Ann G. Macfarlane is a Professional Registered Parliamentarian. She offers an interactive and user-friendly way to master the key points for effective, efficient and fair meetings. Her background as a diplomat and Russian translator enables her to connect with elected officials and nonprofit board directors and give them the tools they need for success. She is the author of Mastering Council Meetings: A guidebook for elected officials and local governments.


  1. Joe on March 27, 2018 at 1:16 pm


    Thanks for these guidelines. They’re equally helpful on both sides of the dais. I’m certainly going to start calling out boardmembers who are, “Demonstrating lack of interest in what the public is saying.”

    We already talked about minutes. So moving upward and onward, as to, “The council has the right to set limits on what subjects may be addressed, how long public comment will be, and how many times people may speak.
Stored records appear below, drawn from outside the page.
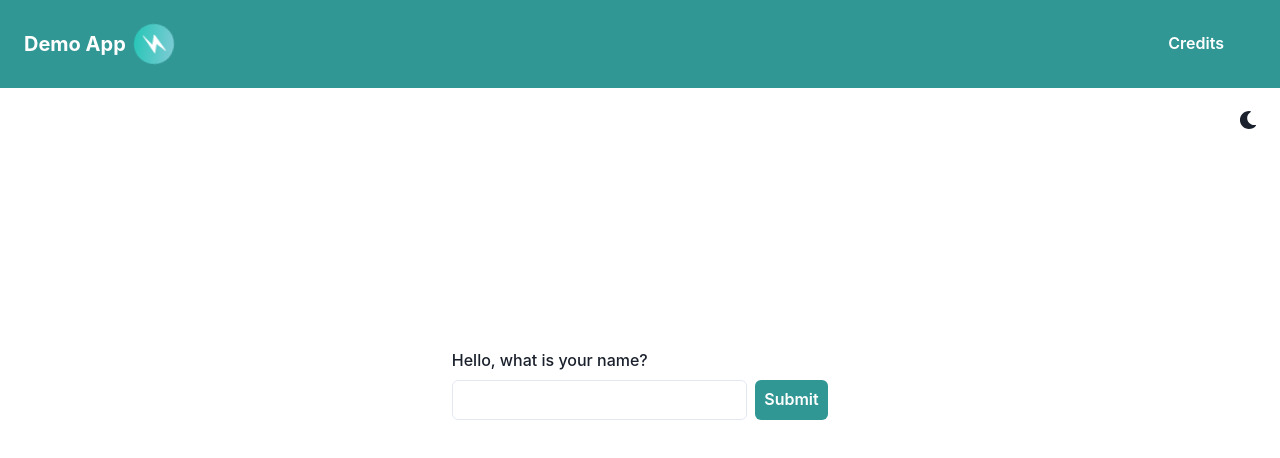
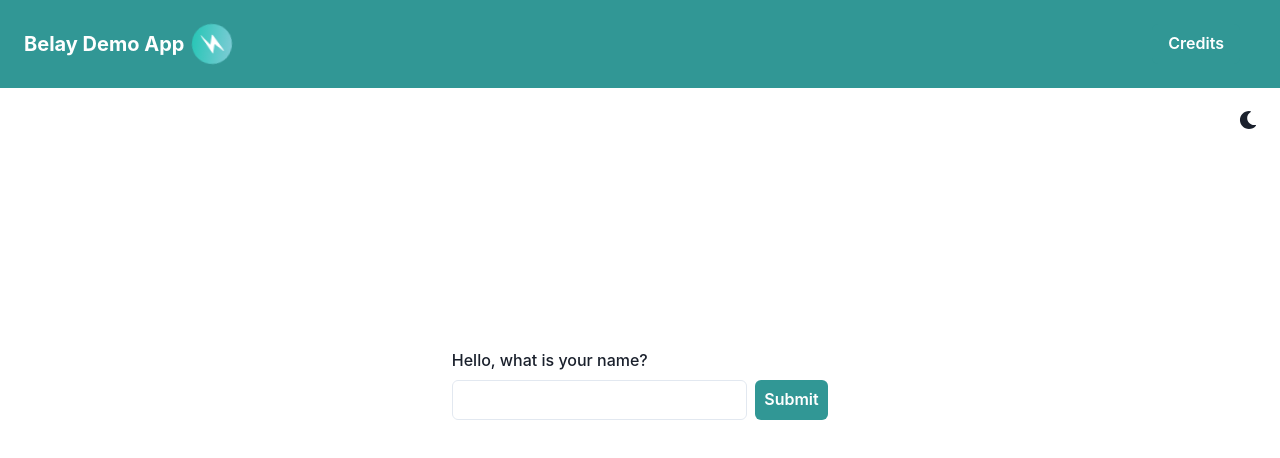
Before and after one commit to HolomuaTech/gcp-demo-ui, a React (Create React App) app: page / in a window 1280 px wide. Shown: the top 458 px of the page. Built offline with nearby package versions, Linux system fonts and the light colour scheme.

Commit message:
Update Navbar title from 'Demo App' to 'Belay Demo App'

```diff
--- a/src/App.tsx
+++ b/src/App.tsx
@@ -58,7 +58,7 @@ const CreditsModal = () => {
 const Navbar = () => (
   <Flex as="nav" bg="teal.500" color="white" padding="1.5rem" align="center">
     <Box>
-      <Heading size="md">Demo App</Heading>
+      <Heading size="md">Belay Demo App</Heading>
     </Box>
     <Logo h="5vmin" pointerEvents="none" ml={2} />
     <Spacer />
```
All such limits must be viewpoint neutral: they must not favor one point of view over another.”

    I wish you said something more specific like what some are doing about restricting to agenda topics. That’s something I support – restricting public comment to what’s on the agenda saves time & money – and shows respect to the taxpaying citizens who made a sacrifice in time and money to attend to give quality public input.

    I’d also love to see transit boardmembers have some, “other channels to connect with your public” that are truly meaningful like a coffee or a Town Hall. A webform or “e-mail the Board” isn’t sufficient methinks.

    But otherwise, thank you again. Clearly you put a lot of time and effort into this. You’re a timeless resource.


    • Ann Macfarlane on March 27, 2018 at 6:59 pm

      Joe, I’m happy to know that you find these guidelines helpful. Yes, we’ve invested quite a bit of time and thought in this project, as there isn’t anything else out there on this topic, as far as I can see.

      I agree completely about limiting comment to agenda topics! We’ll keep that in mind for the second edition!

      With gratitude for your passion and thoughtful response – Ann